=== What is required ===
Every line from the top of the records through the line containing "import javax.servlet.http.HttpServletRequest;" should be retyped exactly; the pictures should not.

=== Dataset extract ===

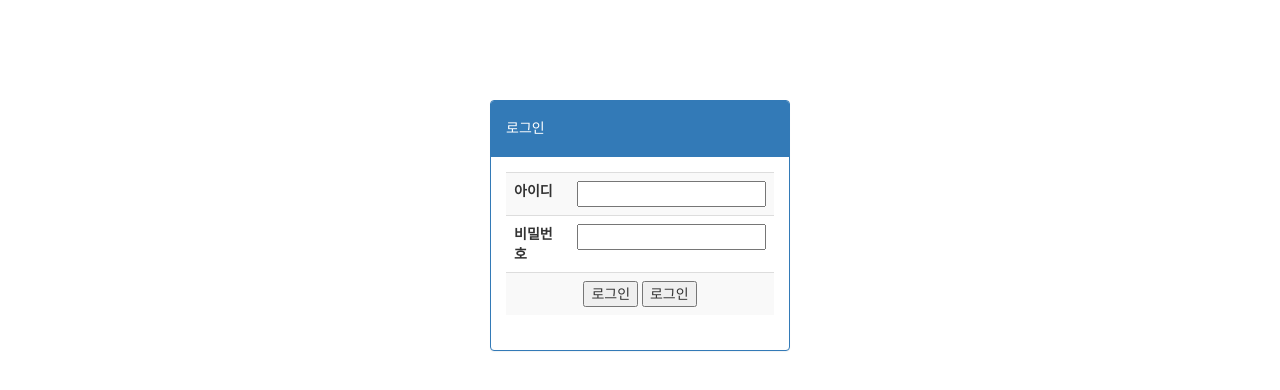
Repository: simDev1234/WebStudy
Page: http://localhost/2022_0607_PhotoGallery/member/login_form.do
These files come from the project's save history. The page is drawn as it stood at one moment and after the next save; the edit follows.
The browser window is 1280 px wide. The pictures show the whole page.
The page is served by Tomcat 9. Other server files are loaded and not shown.

Above is the page before, as saved 2022-06-07 08:17:49.

### _01_상반기_WebStudy/2022_0607_PhotoGallery/src/main/webapp/member/member_login_form.jsp
<%@ page language="java" contentType="text/html; charset=UTF-8"
    pageEncoding="UTF-8"%>
<!DOCTYPE html>
<html>
<head>
<meta charset="UTF-8">
<!-- Bootstrap 3.x -->
<link rel="stylesheet" href="https://maxcdn.bootstrapcdn.com/bootstrap/3.4.1/css/bootstrap.min.css">
<script src="https://ajax.googleapis.com/ajax/libs/jquery/3.6.0/jquery.min.js"></script>
<script src="https://maxcdn.bootstrapcdn.com/bootstrap/3.4.1/js/bootstrap.min.js"></script>
<style type="text/css">
    #box{
       width : 300px;
       margin : auto;
       margin-top : 100px;
    }
</style>
<title>Insert title here</title>
</head>
<body>
   <form>
      <div id = "box">
         <div class="panel panel-primary">
		    <div class="panel-heading"><h5>로그인</h5></div>
		    <div class="panel-body">
		       <table class = "table table-striped">
		           <tr>
		             <th>아이디</th>
		             <td><input name = "m_id"></td>
		           </tr>
		           <tr>
		             <th>비밀번호</th>
		             <td><input type = "password" name = "m_pwd"></td>
		           </tr>
		           <tr>
		             <td colspan = "2" align = "center">
		                <input type = "button" value = "로그인">
		                <input type = "button" value = "로그인">
		             </td>
		           </tr>
		       </table>
		    </div>
		 </div>
      </div>
   </form>
</body>
</html>

### _01_상반기_WebStudy/2022_0607_PhotoGallery/src/main/java/action/member/MemberLoginFormAction.java
package action.member;

import java.io.IOException;
import javax.servlet.RequestDispatcher;
import javax.servlet.ServletException;
import javax.servlet.annotation.WebServlet;
import javax.servlet.http.HttpServlet;
import javax.servlet.http.HttpServletRequest;
import javax.servlet.http.HttpServletResponse;

/**
 * Servlet implementation class MemberLoginFormAction
 */
@WebServlet("/member/login_form.do")
public class MemberLoginFormAction extends HttpServlet {
	private static final long serialVersionUID = 1L;

	/**
	 * @see HttpServlet#HttpServlet()
	 */
	public MemberLoginFormAction() {
		super();
		// TODO Auto-generated constructor stub
	}

	/**
	 * @see HttpServlet#service(HttpServletRequest request, HttpServletResponse response)
	 */
	protected void service(HttpServletRequest request, HttpServletResponse response)
			throws ServletException, IOException {

		//forward
		String forward_page = "member_login_form.jsp";
		RequestDispatcher disp = request.getRequestDispatcher(forward_page);
		disp.forward(request, response);

	}

}

After the next save:
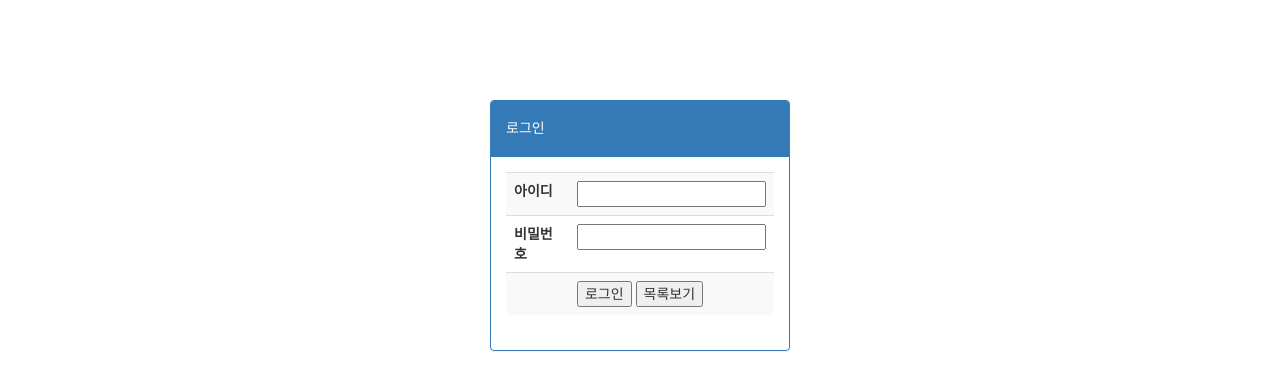
Saved 9 s later.
--- a/_01_상반기_WebStudy/2022_0607_PhotoGallery/src/main/webapp/member/member_login_form.jsp
+++ b/_01_상반기_WebStudy/2022_0607_PhotoGallery/src/main/webapp/member/member_login_form.jsp
@@ -35,7 +35,7 @@
 		           <tr>
 		             <td colspan = "2" align = "center">
 		                <input type = "button" value = "로그인">
-		                <input type = "button" value = "로그인">
+		                <input type = "button" value = "목록보기" onclick = "location.href = ''">
 		             </td>
 		           </tr>
 		       </table>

=== Written answer ===
Repository: simDev1234/WebStudy
Page: http://localhost/2022_0607_PhotoGallery/member/login_form.do
These files come from the project's save history. The page is drawn as it stood at one moment and after the next save; the edit follows.
The browser window is 1280 px wide. The pictures show the whole page.
The page is served by Tomcat 9. Other server files are loaded and not shown.

Above is the page before, as saved 2022-06-07 08:17:49.

### _01_상반기_WebStudy/2022_0607_PhotoGallery/src/main/webapp/member/member_login_form.jsp
<%@ page language="java" contentType="text/html; charset=UTF-8"
    pageEncoding="UTF-8"%>
<!DOCTYPE html>
<html>
<head>
<meta charset="UTF-8">
<!-- Bootstrap 3.x -->
<link rel="stylesheet" href="https://maxcdn.bootstrapcdn.com/bootstrap/3.4.1/css/bootstrap.min.css">
<script src="https://ajax.googleapis.com/ajax/libs/jquery/3.6.0/jquery.min.js"></script>
<script src="https://maxcdn.bootstrapcdn.com/bootstrap/3.4.1/js/bootstrap.min.js"></script>
<style type="text/css">
    #box{
       width : 300px;
       margin : auto;
       margin-top : 100px;
    }
</style>
<title>Insert title here</title>
</head>
<body>
   <form>
      <div id = "box">
         <div class="panel panel-primary">
		    <div class="panel-heading"><h5>로그인</h5></div>
		    <div class="panel-body">
		       <table class = "table table-striped">
		           <tr>
		             <th>아이디</th>
		             <td><input name = "m_id"></td>
		           </tr>
		           <tr>
		             <th>비밀번호</th>
		             <td><input type = "password" name = "m_pwd"></td>
		           </tr>
		           <tr>
		             <td colspan = "2" align = "center">
		                <input type = "button" value = "로그인">
		                <input type = "button" value = "로그인">
		             </td>
		           </tr>
		       </table>
		    </div>
		 </div>
      </div>
   </form>
</body>
</html>

### _01_상반기_WebStudy/2022_0607_PhotoGallery/src/main/java/action/member/MemberLoginFormAction.java
package action.member;

import java.io.IOException;
import javax.servlet.RequestDispatcher;
import javax.servlet.ServletException;
import javax.servlet.annotation.WebServlet;
import javax.servlet.http.HttpServlet;
import javax.servlet.http.HttpServletRequest;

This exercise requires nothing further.